In contrast, many Democrats, civil-rights groups, and teachers’ unions vehemently oppose a voucher program, and counter that a free-market system would leave behind families who lack the institutional knowledge or self-agency to recognize good schools or advocate for admission.[5] They also worry that a system of publicly-funded but privately owned schools with little government oversight would lead to dangerously low levels of accountability and increased racial segregation.

Voucher programs are hardly a new concept. Currently, there are 12 existing voucher programs that are approved and operating in the US, including programs in Milwaukee, Cleveland, D.C., Vermont, Maine, Florida, Utah, Ohio, Arizona, and Georgia.[6] Though each have varying eligibility requirements, all target voucher eligibility to students that are disadvantaged.[7]

The empirical research on the effectiveness of voucher programs has been largely inconsistent and inconclusive, though several studies have reported a moderately positive effect. For example, pilot voucher programs in D.C.,[8] Cleveland,[9] and Milwaukee[10] show only modest gains in achievement for disadvantaged students. Moreover, the existing empirical research is problematic for several reasons. First, the question of what the appropriate metric for student achievement should be is already a source of much controversy across party lines: High school graduation rates? Test scores? Parent satisfaction? Therefore, the results of a study conducted by voucher advocates is unlikely to be adopted by voucher critics, and vice versa. In addition, the important differences between each existing voucher program (different voucher maximums and different priority arrangements for serving disadvantaged students) require us to be cautious about generalizing the results of empirical research of any one state’s voucher program to a nation-wide program.

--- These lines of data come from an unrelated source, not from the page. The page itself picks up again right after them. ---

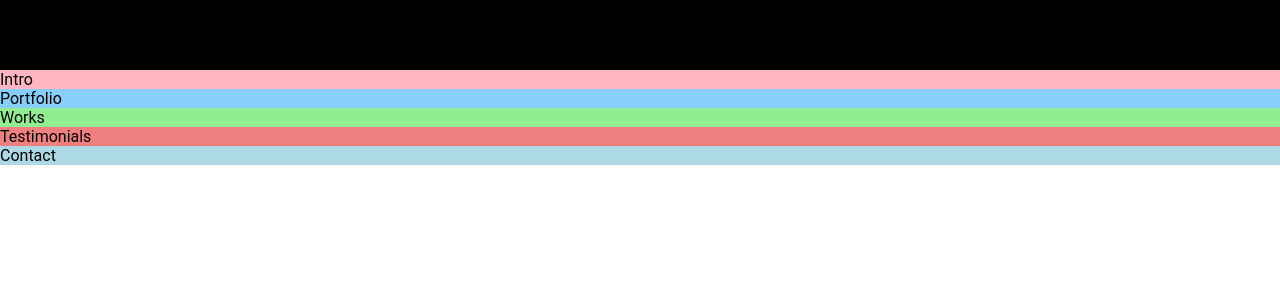
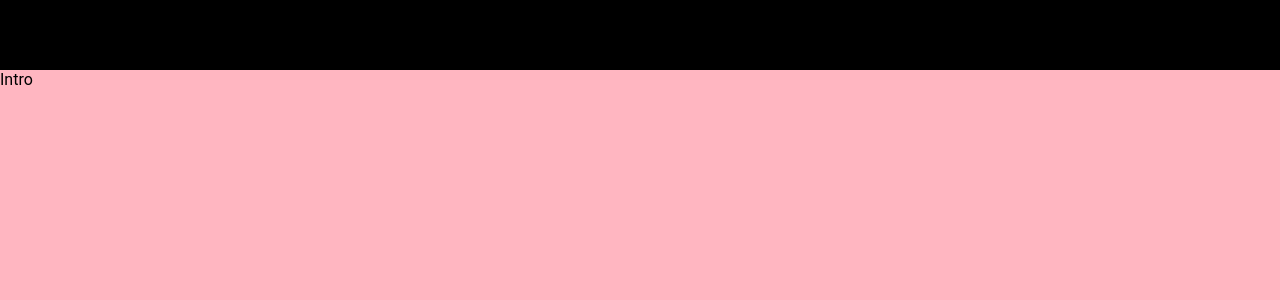
Before and after one commit to jackrobert0220/Portfolio, a React (Create React App) app: page / in a window 1280 px wide. Shown: the top 300 px of the page. Built offline with nearby package versions, Linux system fonts and the light colour scheme.

Commit message:
adding page scss rules

```diff
--- a/public/index.html
+++ b/public/index.html
@@ -13,6 +13,7 @@
       *{
         font-family: 'Roboto', sans-serif;
         margin:0;
+        overflow-x: hidden;
       }
     </style>
   </head>
--- a/src/App.js
+++ b/src/App.js
@@ -4,7 +4,7 @@ import Portfolio from "./components/portfolio/Portfolio";
 import Testimonials from "./components/testimonials/Testimonials";
 import Topbar from "./components/topbar/Topbar";
 import Works from "./components/works/Works";
-
+import "./app.scss";
 
 
 function App() {
--- /dev/null
+++ b/src/app.scss
@@ -0,0 +1,22 @@
+.app {
+    height: 100vh;
+
+    .sections {
+        width: 100%;
+        height: calc(100vh - 70px);
+        background-color: #47B0AC;
+        position: relative;
+        top: 70px;
+        scroll-snap-type: y mandatory;
+        scrollbar-width: none; //for FireFox
+        &::webkit-scrollbar {
+            display: none;
+        }
+
+        > *{
+            width: 100vw;
+            height: calc(100vh - 70px);
+            scroll-snap-align: start;
+        }
+    }
+}
--- a/src/components/topbar/topbar.scss
+++ b/src/components/topbar/topbar.scss
@@ -2,4 +2,7 @@
     width: 100%;
     height: 70px;
     background-color: black;
+    position: fixed;
+    top: 0;
+    z-index: 2;
 }
```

The effects of a broad-sweeping federal voucher program are difficult to predict, and the benefits to disadvantaged students are largely unclear. Nevertheless, concerns about accountability should not be taken lightly, especially since Trump has said that states will have considerable flexibility in how they operate their own programs.[11] More research should be done as to what design features would allow the government to maintain reasonable oversight over a voucher program so as to minimize its harm to low-income students.

[1] See Press Release, President Donald Trump, Trump Outlines Bold New Plan for School Choice, https://www.donaldjtrump.com/press-releases/donald-j.-trump-remarks-on-school-choice.

[2] See David L. Leal, Latinos and School Vouchers: Testing the “Minority Support” Hypothesis, 85 Soc. Sci. Q. 1227, 1236 (2004).

[3] See Milton Friedman, The Role of Government in Education, in Economics and the Public Interest 127, 129 (Robert A. Solo ed.,1955) (arguing that “[h]ere, as in other fields, competitive private enterprise is likely to be far more efficient in meeting consumer demands”).

[4] See William N. Evans & Robert M. Schwab Evans, Finishing High School and Starting College: Do Catholic Schools Make a Difference? 110 Q. [J] Econ. 941, 941–974 (Nov. 1995).

[5] See Thomas Stewart & Patrick J. Wolf, The Evolution of Parental School Choice, in Customized Schooling: Beyond Whole-School Reform, 91, 100 (Frederick M. Hess & Bruno V. Manno, eds., 2011).

[6] See generally Milton & Rose D. Friedman Foundation, the ABCS of School Choice (2006-2007), http://www.friedmanfoundation.org/frieman/downloadFile.do?id=102

[7] See id.

[8] See Patrick J. Wolf et. al, School Vouchers and Student Outcomes: Experimental Evidence from Washington, DC., 32 J. Pol’y Analysis & 246, 255-67 (2013),


[9] Kevin Metcalf et. al, Evaluation of the Cleveland Scholarship and Tutoring Grant Program: Summary Report 1998–2001 (Ind. Ctr. for Eval. 2003).

[10] John F. Wittee et. al, MPCP Longitudinal Educational Growth Study: Fifth Year Report 23 (Univ. of Ark. 2012), http://www.uaedreform.org/downloads/2012/02/report-29-mpcp-longitudinal-educational-growth-study-fifth-year-report.pdf.

[11] See Press Release, President Donald Trump, Trump Outlines Bold New Plan for School Choice, https://www.donaldjtrump.com/press-releases/donald-j.-trump-remarks-on-school-choice.